* _WHAT THIS TASK INVOLVES_
Return every record below exactly as written, omitting any pictures.

=== MATERIAL TO PROCESS ===

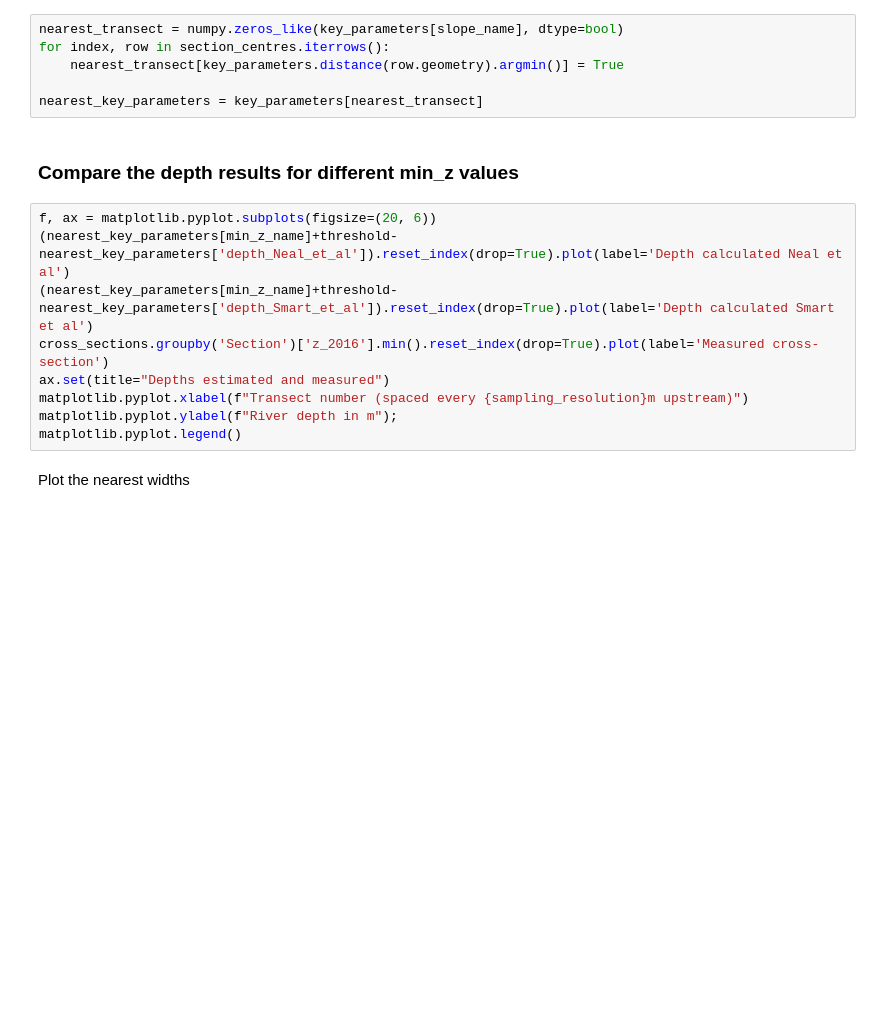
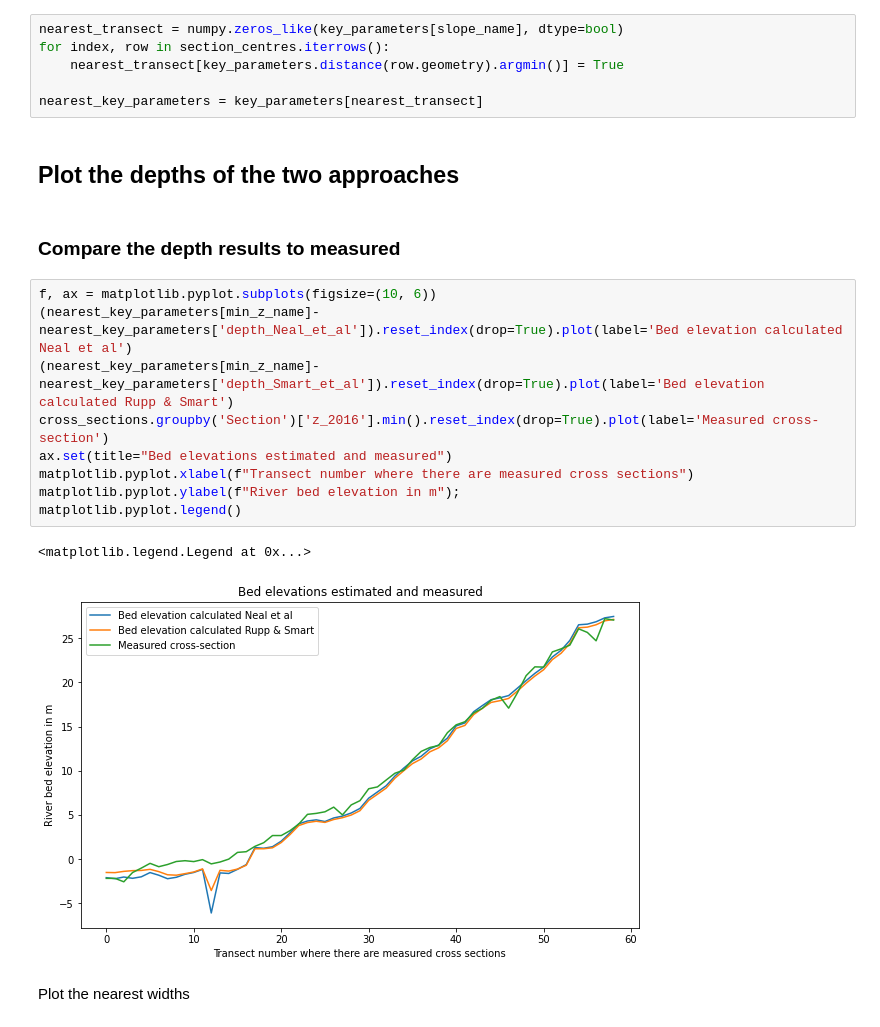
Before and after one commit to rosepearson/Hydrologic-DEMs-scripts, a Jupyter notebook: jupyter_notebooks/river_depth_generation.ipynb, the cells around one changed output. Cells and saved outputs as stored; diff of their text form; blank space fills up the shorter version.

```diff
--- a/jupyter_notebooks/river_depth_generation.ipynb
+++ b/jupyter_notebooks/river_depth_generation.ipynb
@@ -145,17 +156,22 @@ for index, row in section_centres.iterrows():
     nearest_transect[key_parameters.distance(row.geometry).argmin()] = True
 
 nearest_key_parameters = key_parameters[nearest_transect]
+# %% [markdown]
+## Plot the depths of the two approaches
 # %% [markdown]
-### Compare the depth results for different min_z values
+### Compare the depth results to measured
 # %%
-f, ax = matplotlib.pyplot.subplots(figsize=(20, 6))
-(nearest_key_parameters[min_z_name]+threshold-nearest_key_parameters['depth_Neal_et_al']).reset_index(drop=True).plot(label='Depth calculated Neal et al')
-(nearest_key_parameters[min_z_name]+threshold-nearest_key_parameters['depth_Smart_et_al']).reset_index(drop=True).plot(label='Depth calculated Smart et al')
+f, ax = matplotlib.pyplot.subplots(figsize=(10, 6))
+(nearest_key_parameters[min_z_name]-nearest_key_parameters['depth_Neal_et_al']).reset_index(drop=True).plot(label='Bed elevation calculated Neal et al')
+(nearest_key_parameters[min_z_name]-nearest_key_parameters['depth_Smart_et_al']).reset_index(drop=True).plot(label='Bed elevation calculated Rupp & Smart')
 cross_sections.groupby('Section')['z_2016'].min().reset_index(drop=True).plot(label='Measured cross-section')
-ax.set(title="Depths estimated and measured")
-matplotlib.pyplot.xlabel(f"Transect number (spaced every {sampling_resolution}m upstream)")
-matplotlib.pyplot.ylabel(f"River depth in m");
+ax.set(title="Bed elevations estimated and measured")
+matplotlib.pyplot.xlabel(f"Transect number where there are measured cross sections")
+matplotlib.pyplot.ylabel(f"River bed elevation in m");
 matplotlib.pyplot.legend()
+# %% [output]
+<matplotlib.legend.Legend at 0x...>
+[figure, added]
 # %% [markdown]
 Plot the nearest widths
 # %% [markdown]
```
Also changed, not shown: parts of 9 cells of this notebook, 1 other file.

===

* _ANSWER TO THIS PROBLEM_
Before and after one commit to rosepearson/Hydrologic-DEMs-scripts, a Jupyter notebook: jupyter_notebooks/river_depth_generation.ipynb, the cells around one changed output. Cells and saved outputs as stored; diff of their text form; blank space fills up the shorter version.

```diff
--- a/jupyter_notebooks/river_depth_generation.ipynb
+++ b/jupyter_notebooks/river_depth_generation.ipynb
@@ -145,17 +156,22 @@ for index, row in section_centres.iterrows():
     nearest_transect[key_parameters.distance(row.geometry).argmin()] = True
 
 nearest_key_parameters = key_parameters[nearest_transect]
+# %% [markdown]
+## Plot the depths of the two approaches
 # %% [markdown]
-### Compare the depth results for different min_z values
+### Compare the depth results to measured
 # %%
-f, ax = matplotlib.pyplot.subplots(figsize=(20, 6))
-(nearest_key_parameters[min_z_name]+threshold-nearest_key_parameters['depth_Neal_et_al']).reset_index(drop=True).plot(label='Depth calculated Neal et al')
-(nearest_key_parameters[min_z_name]+threshold-nearest_key_parameters['depth_Smart_et_al']).reset_index(drop=True).plot(label='Depth calculated Smart et al')
+f, ax = matplotlib.pyplot.subplots(figsize=(10, 6))
+(nearest_key_parameters[min_z_name]-nearest_key_parameters['depth_Neal_et_al']).reset_index(drop=True).plot(label='Bed elevation calculated Neal et al')
+(nearest_key_parameters[min_z_name]-nearest_key_parameters['depth_Smart_et_al']).reset_index(drop=True).plot(label='Bed elevation calculated Rupp & Smart')
 cross_sections.groupby('Section')['z_2016'].min().reset_index(drop=True).plot(label='Measured cross-section')
-ax.set(title="Depths estimated and measured")
-matplotlib.pyplot.xlabel(f"Transect number (spaced every {sampling_resolution}m upstream)")
-matplotlib.pyplot.ylabel(f"River depth in m");
+ax.set(title="Bed elevations estimated and measured")
+matplotlib.pyplot.xlabel(f"Transect number where there are measured cross sections")
+matplotlib.pyplot.ylabel(f"River bed elevation in m");
 matplotlib.pyplot.legend()
+# %% [output]
+<matplotlib.legend.Legend at 0x...>
+[figure, added]
 # %% [markdown]
 Plot the nearest widths
 # %% [markdown]
```
Also changed, not shown: parts of 9 cells of this notebook, 1 other file.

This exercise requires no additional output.